The Eel River Athapaskan People include the Wailaki, Lassik, Nongatl, and Sinkyone (Sinkine). Today they live in present-day Mendocino, Trinity, and Humboldt counties on or near the Eel River and Van Duzen River of northwestern California.
These groups speak dialects of the Wailaki language belonging to the Pacific Coast Athabaskan group of the Athapaskan language family.
Other related Athapaskan groups near the Eel River Athapaskans included the Hupa-Whilkut-Chilula to the north, the Mattole on the coast to the west, and the Kato to the south.
The Whilkut, Nongatl and Lassik were essentially annihilated during the Bald Hills War in the 1860s.
The Nongatl (Hupa word meaning ″Athapaskan to the south″) lived traditionally in the territory around the Van Duzen River, from its outlet on the Eel River to its headwaters near Dinsmore, California, and along Yager Creek and Larabee Creek. They had at least 35 villages.
The Lassik (Las’-sik, the name of their last chief) had about 20 villages and occupied a portion of main Eel River south to Kekawaka Creek, and its east tributaries, Van Duzen River, Larrabee, and Dobbyn creeks, as well the headwaters of the North Fork Eel River and Mad River.
The majority of them perished during the first few years of the occupancy of their country by white people, a bounty being placed on their heads and the traffic in children for slaves being profitable and unrestrained.

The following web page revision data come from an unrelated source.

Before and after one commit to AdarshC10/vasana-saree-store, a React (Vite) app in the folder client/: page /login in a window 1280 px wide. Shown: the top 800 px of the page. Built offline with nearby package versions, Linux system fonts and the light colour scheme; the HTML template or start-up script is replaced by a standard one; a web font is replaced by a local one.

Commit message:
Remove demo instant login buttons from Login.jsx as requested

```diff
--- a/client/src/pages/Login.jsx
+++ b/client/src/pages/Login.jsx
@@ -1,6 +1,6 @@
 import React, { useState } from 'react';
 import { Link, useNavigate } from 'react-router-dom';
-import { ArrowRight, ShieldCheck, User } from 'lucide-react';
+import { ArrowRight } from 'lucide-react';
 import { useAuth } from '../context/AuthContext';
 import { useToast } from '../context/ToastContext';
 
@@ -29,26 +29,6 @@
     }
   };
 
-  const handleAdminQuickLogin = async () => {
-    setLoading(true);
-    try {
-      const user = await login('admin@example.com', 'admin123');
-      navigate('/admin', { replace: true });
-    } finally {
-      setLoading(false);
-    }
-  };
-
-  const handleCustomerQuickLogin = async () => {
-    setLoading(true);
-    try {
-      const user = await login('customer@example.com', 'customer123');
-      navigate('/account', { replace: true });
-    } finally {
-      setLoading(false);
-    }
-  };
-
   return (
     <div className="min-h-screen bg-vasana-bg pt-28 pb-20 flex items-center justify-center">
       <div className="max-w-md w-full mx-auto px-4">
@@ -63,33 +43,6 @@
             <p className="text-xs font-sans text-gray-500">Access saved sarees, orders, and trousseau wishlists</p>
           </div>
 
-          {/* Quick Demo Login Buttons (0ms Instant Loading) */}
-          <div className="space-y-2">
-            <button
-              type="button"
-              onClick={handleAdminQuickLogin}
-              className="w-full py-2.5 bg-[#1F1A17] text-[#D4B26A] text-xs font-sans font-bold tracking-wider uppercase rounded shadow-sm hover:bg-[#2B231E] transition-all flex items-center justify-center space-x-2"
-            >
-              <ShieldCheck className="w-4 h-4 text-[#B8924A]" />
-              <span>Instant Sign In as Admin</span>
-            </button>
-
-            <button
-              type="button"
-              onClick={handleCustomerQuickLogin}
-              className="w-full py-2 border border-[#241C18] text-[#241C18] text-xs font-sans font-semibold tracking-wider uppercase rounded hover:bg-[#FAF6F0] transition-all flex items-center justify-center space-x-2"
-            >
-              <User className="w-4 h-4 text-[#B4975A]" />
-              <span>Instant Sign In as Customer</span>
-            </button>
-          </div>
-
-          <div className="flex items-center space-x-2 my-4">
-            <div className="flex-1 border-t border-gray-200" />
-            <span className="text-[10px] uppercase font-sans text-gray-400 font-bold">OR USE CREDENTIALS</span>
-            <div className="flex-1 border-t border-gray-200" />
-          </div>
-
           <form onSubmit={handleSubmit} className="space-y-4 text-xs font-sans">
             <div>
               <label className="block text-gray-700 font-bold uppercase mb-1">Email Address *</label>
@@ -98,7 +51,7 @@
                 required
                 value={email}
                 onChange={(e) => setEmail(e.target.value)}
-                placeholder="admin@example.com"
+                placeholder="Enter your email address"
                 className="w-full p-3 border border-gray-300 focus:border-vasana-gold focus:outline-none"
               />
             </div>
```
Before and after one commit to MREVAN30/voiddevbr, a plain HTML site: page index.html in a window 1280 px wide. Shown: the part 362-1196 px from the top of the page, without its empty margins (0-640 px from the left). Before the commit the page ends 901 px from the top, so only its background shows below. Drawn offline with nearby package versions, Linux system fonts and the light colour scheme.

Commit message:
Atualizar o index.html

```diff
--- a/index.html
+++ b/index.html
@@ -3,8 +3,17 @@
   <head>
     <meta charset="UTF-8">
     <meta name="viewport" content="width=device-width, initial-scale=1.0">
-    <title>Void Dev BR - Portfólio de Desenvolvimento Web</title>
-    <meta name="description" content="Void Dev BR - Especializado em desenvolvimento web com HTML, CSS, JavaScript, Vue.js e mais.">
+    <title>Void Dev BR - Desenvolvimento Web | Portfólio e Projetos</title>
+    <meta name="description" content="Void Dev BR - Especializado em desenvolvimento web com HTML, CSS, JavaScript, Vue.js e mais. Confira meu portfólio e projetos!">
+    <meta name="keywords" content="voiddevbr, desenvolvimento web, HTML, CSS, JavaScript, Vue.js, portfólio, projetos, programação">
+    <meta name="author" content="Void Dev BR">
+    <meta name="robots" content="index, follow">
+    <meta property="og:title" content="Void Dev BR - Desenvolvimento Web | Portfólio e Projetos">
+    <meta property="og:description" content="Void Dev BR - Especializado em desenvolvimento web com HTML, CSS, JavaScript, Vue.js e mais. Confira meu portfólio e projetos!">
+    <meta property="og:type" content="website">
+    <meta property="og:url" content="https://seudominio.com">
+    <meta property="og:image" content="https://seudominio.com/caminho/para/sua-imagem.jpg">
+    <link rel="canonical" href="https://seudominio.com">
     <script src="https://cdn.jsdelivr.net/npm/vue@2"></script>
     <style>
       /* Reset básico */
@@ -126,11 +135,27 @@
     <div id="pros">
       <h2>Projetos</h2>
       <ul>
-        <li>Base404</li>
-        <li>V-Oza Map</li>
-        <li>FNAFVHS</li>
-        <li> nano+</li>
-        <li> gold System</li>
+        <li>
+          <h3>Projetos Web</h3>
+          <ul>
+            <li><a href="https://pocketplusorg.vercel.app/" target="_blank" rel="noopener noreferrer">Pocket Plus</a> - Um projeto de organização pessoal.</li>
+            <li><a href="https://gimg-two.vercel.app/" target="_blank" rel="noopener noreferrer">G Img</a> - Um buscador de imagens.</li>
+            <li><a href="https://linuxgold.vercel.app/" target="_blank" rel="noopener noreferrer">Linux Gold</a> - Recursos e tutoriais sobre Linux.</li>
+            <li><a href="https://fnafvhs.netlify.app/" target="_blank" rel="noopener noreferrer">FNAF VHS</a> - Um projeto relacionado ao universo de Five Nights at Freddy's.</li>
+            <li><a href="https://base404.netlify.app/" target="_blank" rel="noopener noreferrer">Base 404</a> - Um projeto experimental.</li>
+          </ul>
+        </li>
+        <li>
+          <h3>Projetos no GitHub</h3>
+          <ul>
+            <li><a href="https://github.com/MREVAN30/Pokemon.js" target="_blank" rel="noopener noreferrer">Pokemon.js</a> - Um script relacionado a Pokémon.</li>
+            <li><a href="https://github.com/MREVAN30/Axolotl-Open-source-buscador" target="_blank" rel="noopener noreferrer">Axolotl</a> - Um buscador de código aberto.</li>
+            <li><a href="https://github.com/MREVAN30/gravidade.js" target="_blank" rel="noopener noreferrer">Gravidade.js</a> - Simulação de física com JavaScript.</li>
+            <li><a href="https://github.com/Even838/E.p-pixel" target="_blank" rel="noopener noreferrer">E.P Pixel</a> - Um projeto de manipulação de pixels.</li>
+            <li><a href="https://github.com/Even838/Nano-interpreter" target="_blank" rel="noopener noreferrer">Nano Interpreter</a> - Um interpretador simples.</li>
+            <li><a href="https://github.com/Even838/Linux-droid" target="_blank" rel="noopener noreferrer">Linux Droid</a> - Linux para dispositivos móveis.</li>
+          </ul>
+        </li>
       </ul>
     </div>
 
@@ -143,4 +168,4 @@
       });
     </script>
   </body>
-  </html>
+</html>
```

A few families of them are still living in the neighborhood of their former homes.
The Wailaki (Wintun term meaning “north language.”) or in their own language Kinist’ee (″the people″) lived in northwestern California, along the Eel River south of Kekawaka Creek and the North Fork Eel River in three main subdivisions:
Tsennahkenne or Tsen-nah-ken-ne (Eel River Wailaki or Mainstem Eel River band);
Bahneko or Bah-ne-ko keah (North Fork [Eel River] Wailaki or North Fork Eel River band); and
Che-teg-gah-ahng (Pitch Wailaki or Pitch band) (located farther up the North Fork of the Eel River). These regional groupings were divided into several bands and contained almost 100 villages.
The Sinkyone, with about 70 villages, had the land along the Eel River and South Fork Eel River, and a portion of coastline from Spanish Flat south.
Today, some Wailaki people are enrolled in the Scotts Valley Band of Pomo Indians of California, the Grindstone Indian Rancheria of Wintun-Wailaki Indians, and the Round Valley Indian Tribes (formerly: Covelo Indian Community Yuki, Wailaki, Concow, Little Lake Pomo, Nomlacki, and Pit River peoples).
There are also Athabascan tribes in Alaska.